On my last visit to Vilnius in Lithuania my colleague and I decided to visit the newly opened Clock Tower at the front of Vilniaus Šv. Stanislovo ir Šv. Vladislovo Arkikatedra Bazilika (the famous White cathedral).
As we approached the tower my colleague noticed some “footprints” at the base of the clock tower but with no indication of what they represented. We thought it might be something to do withe “Baltic Chain”
My colleague disappeared for a while into the tower then came back to explain that he had been informed that the footprints represented where the first person in the Baltic Chain had stood.
The Baltic Way or Baltic Chain (also Chain of Freedom) was a peaceful political demonstration that occurred on August 23, 1989. Approximately two million people joined their hands to form a human chain spanning 675.5 kilometres (419.7 mi) across the three Baltic States Estonian SSR, Latvian SSR and Lithuanian SSR, republics of the Soviet Union.

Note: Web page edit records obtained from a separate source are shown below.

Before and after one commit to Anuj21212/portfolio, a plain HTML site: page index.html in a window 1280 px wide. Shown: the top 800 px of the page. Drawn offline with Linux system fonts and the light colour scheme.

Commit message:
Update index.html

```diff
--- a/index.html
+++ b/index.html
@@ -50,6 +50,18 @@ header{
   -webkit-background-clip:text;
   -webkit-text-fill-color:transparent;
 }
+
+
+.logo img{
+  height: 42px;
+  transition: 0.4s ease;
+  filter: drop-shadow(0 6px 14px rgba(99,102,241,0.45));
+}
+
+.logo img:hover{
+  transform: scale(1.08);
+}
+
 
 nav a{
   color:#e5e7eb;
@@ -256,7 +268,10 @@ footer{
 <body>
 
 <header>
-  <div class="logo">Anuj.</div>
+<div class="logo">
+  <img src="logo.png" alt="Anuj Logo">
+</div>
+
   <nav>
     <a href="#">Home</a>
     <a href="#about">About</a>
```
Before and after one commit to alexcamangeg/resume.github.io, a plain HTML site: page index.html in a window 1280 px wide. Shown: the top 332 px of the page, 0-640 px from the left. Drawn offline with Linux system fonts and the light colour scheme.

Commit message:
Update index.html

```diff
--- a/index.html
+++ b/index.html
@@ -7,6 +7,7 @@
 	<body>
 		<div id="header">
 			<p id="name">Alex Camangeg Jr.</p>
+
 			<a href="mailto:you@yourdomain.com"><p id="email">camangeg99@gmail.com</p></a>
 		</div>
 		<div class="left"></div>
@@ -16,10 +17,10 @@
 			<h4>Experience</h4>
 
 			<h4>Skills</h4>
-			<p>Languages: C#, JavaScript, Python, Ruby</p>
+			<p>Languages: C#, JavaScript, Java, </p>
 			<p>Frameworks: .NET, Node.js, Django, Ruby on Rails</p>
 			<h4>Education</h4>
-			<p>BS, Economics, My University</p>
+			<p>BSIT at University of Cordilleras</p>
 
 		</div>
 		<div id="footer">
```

The demonstration originated in “Black Ribbon Day” protests held in the western cities in the 1980s. It marked the 50th anniversary of the Molotov-Ribbentop pact between the Soviet Union and Nazi Germany. The pact and its secret protocols divided Eastern Europe into “spheres of influence” and led to the occupation of the Baltic States in 1940. The event was organised by Baltic pro-independence movements: Rahvarinne of Estonia, the Tuatas fronte of Latvia, and Sajudis of Lithuania.
The protest was designed to draw global attention by demonstrating a popular desire for independence for each of the entities. It also illustrated solidarity among the three nations. It has been described as an effective publicity campaign, and an emotionally captivating and visually stunning scene. The event presented an opportunity for the Baltic activists to publicise the illegal Soviet occupation and position the question of Baltic independence not as a political matter, but as a moral issue.
The Soviet authorities in Moscow responded to the event with intense rhetoric,but failed to take any constructive actions that could bridge the widening gap between the Baltic states and the Soviet Union. Within seven months of the protest, Lithuania became the first of the Republics of the Soviet Union to declare independence.
Since then Lithuania has developed into a democratic country and gained membership of the EU, and will be a full member in January 2015 when the currency switches from Litas to the Euro (something that concerns many Lithuanians because they fear a price inflation which has been the pattern of virtually every country that has adopted the Euro).
NB Some source material from Wikipedia